Look for the word "class" in the entries below, then copy every line that has it.

Segment Start: Exercise materials

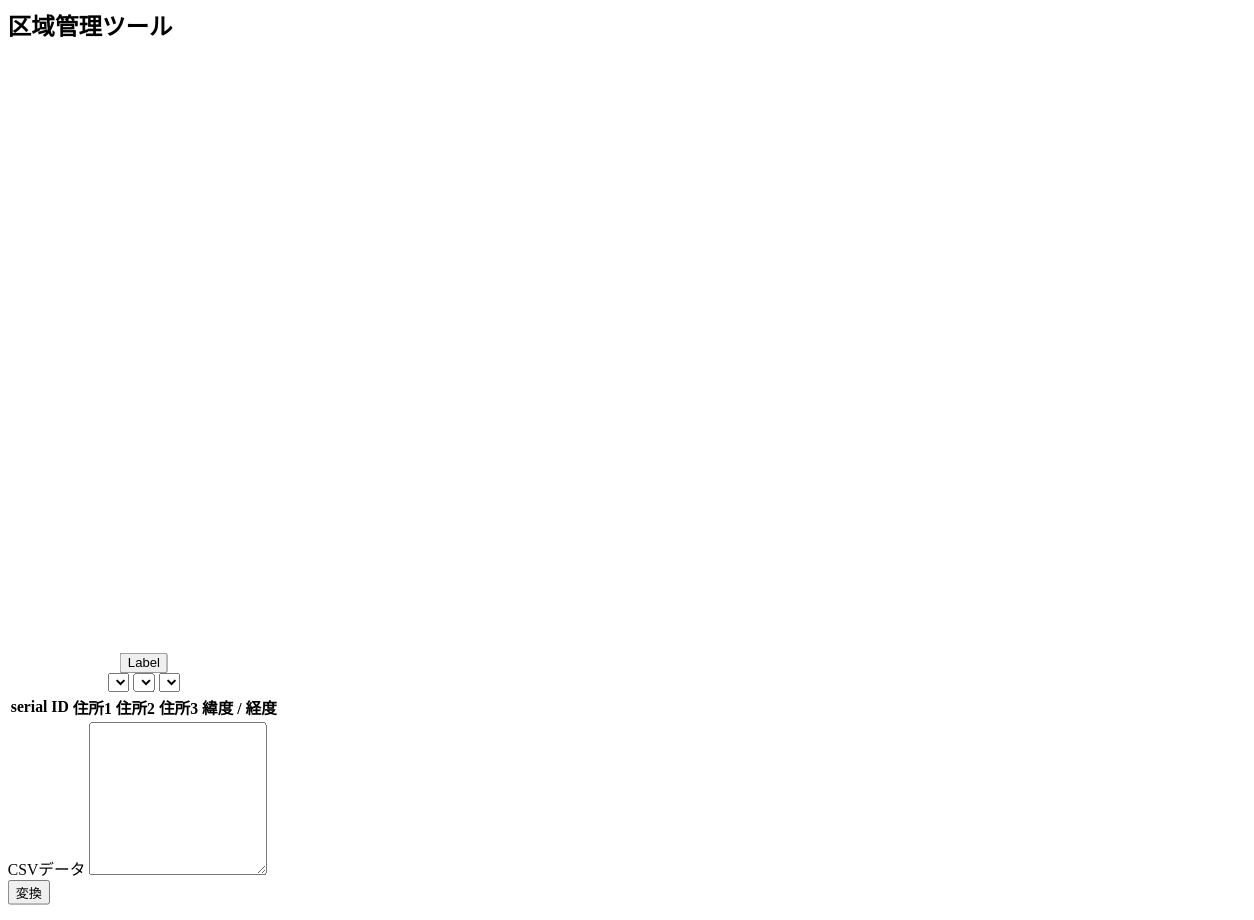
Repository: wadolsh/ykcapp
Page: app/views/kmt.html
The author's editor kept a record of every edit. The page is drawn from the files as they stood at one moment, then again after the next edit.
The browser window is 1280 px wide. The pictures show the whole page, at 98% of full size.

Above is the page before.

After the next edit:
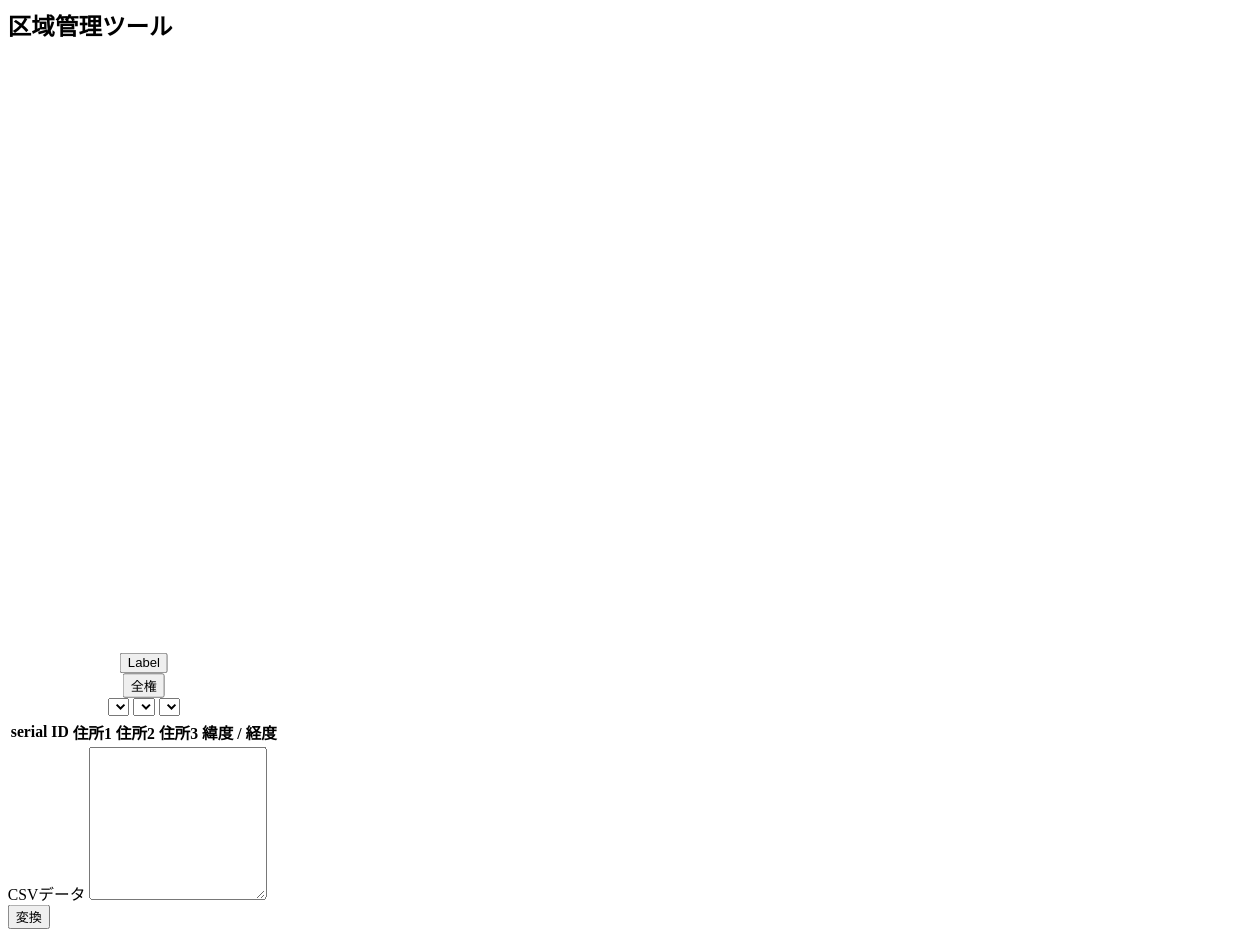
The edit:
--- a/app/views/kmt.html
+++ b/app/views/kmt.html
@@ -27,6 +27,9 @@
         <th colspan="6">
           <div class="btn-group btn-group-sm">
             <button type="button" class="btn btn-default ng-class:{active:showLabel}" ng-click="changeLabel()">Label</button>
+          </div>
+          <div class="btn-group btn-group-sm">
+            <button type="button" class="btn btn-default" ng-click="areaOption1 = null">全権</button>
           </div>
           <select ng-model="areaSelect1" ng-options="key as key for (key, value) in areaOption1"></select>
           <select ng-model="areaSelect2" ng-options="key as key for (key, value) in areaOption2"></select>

Segment End: Exercise materials
Segment Start: Exercise materials

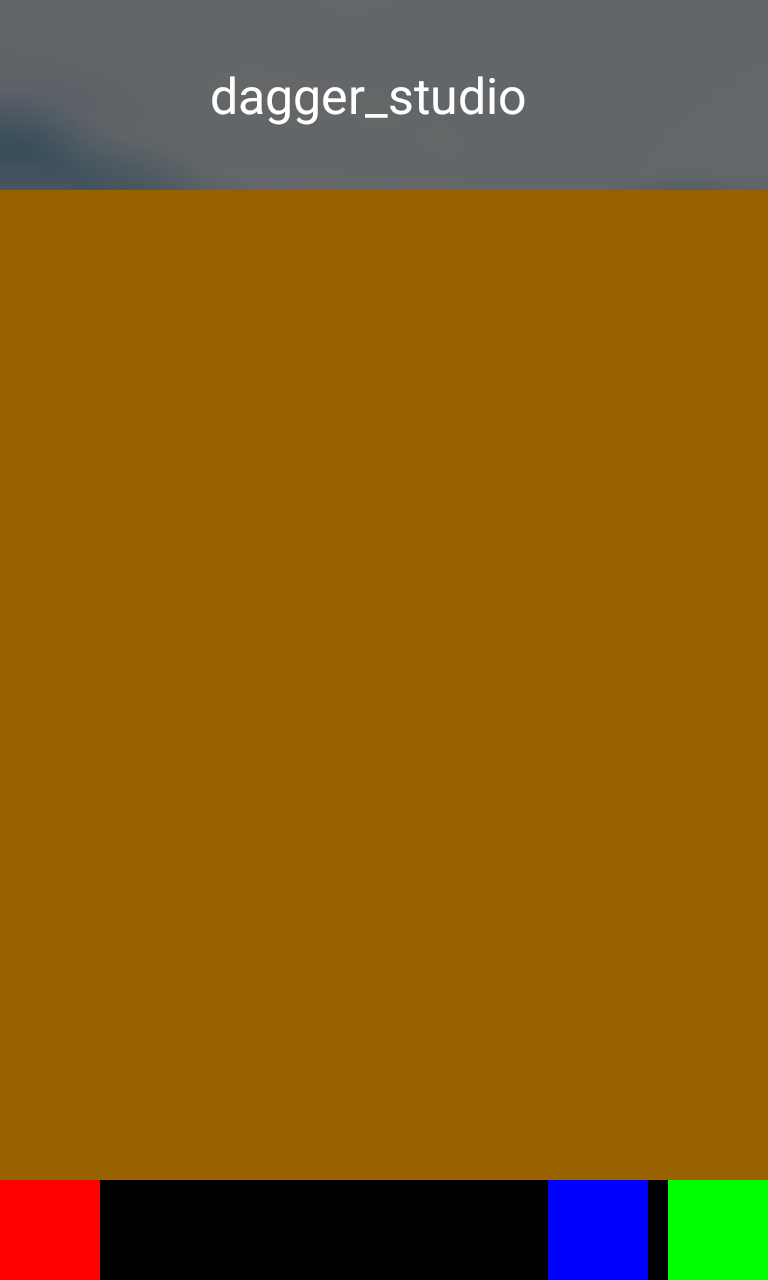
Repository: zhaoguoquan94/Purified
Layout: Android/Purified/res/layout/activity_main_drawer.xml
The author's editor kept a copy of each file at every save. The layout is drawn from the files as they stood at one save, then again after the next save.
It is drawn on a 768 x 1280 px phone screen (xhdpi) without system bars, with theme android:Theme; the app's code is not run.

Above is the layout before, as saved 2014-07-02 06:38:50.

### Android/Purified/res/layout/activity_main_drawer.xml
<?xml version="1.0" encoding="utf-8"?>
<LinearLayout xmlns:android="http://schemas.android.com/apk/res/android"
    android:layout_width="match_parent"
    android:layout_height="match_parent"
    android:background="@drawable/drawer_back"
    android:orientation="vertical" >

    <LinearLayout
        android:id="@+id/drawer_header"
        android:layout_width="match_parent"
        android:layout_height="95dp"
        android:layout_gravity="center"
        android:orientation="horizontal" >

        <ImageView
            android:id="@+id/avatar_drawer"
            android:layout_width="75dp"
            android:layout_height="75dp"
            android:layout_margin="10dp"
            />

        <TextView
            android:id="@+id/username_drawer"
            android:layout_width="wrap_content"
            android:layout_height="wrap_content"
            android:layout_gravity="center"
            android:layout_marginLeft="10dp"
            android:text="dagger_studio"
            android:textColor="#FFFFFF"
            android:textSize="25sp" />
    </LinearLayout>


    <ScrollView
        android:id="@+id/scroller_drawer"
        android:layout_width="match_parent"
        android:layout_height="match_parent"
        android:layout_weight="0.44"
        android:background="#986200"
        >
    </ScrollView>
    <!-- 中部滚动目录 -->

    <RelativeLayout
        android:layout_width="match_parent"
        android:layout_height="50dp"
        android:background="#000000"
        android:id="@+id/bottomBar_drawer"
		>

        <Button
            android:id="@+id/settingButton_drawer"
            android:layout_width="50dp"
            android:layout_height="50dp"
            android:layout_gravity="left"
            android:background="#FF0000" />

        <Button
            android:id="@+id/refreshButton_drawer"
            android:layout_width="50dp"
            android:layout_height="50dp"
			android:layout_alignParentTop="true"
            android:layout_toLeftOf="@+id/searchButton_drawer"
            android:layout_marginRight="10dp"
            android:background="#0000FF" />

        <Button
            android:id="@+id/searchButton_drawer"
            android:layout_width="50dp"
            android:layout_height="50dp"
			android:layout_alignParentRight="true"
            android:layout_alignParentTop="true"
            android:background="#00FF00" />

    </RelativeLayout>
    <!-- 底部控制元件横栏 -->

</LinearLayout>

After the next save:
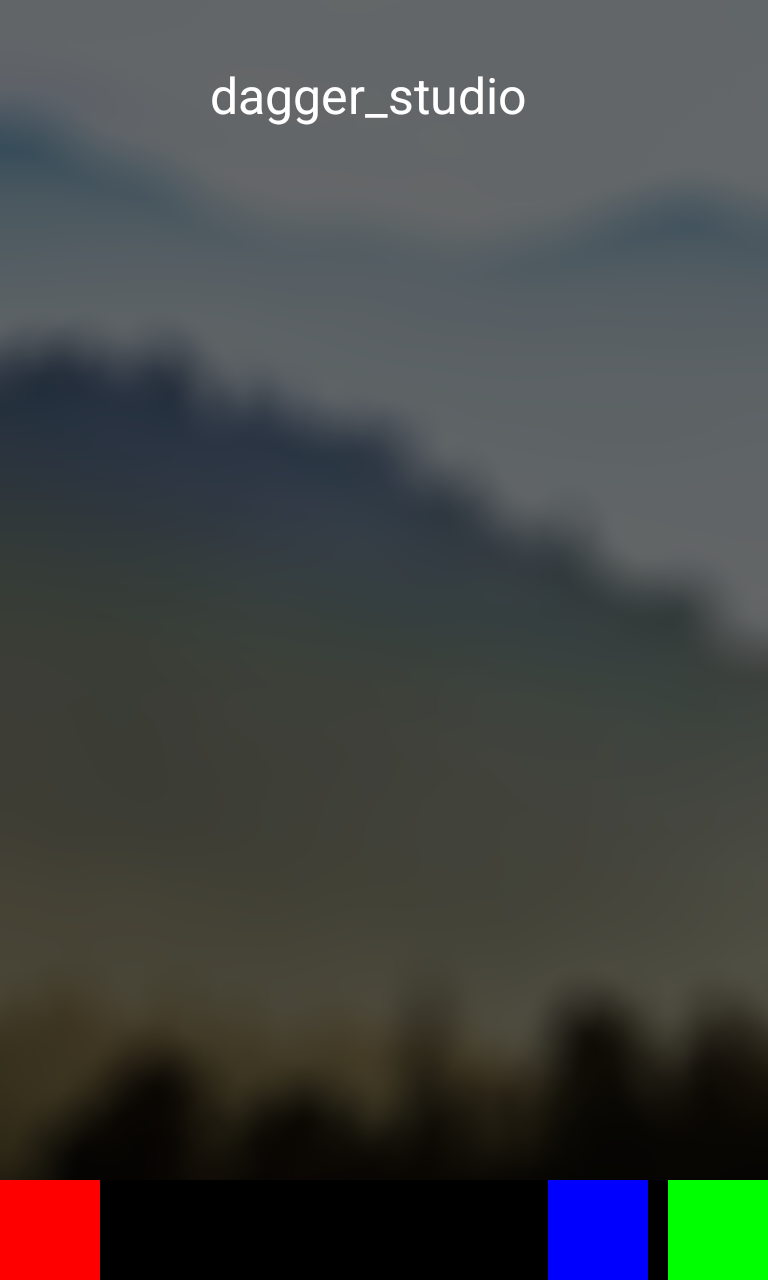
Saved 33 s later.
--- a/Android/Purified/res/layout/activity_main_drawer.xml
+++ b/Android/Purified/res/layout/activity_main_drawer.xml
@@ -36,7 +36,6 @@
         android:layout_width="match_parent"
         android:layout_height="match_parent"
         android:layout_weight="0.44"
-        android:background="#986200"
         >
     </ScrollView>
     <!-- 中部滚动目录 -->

Segment End: Exercise materials

## Problem solution
           <div class="btn-group btn-group-sm">
             <button type="button" class="btn btn-default ng-class:{active:showLabel}" ng-click="changeLabel()">Label</button>
+          <div class="btn-group btn-group-sm">
+            <button type="button" class="btn btn-default" ng-click="areaOption1 = null">全権</button>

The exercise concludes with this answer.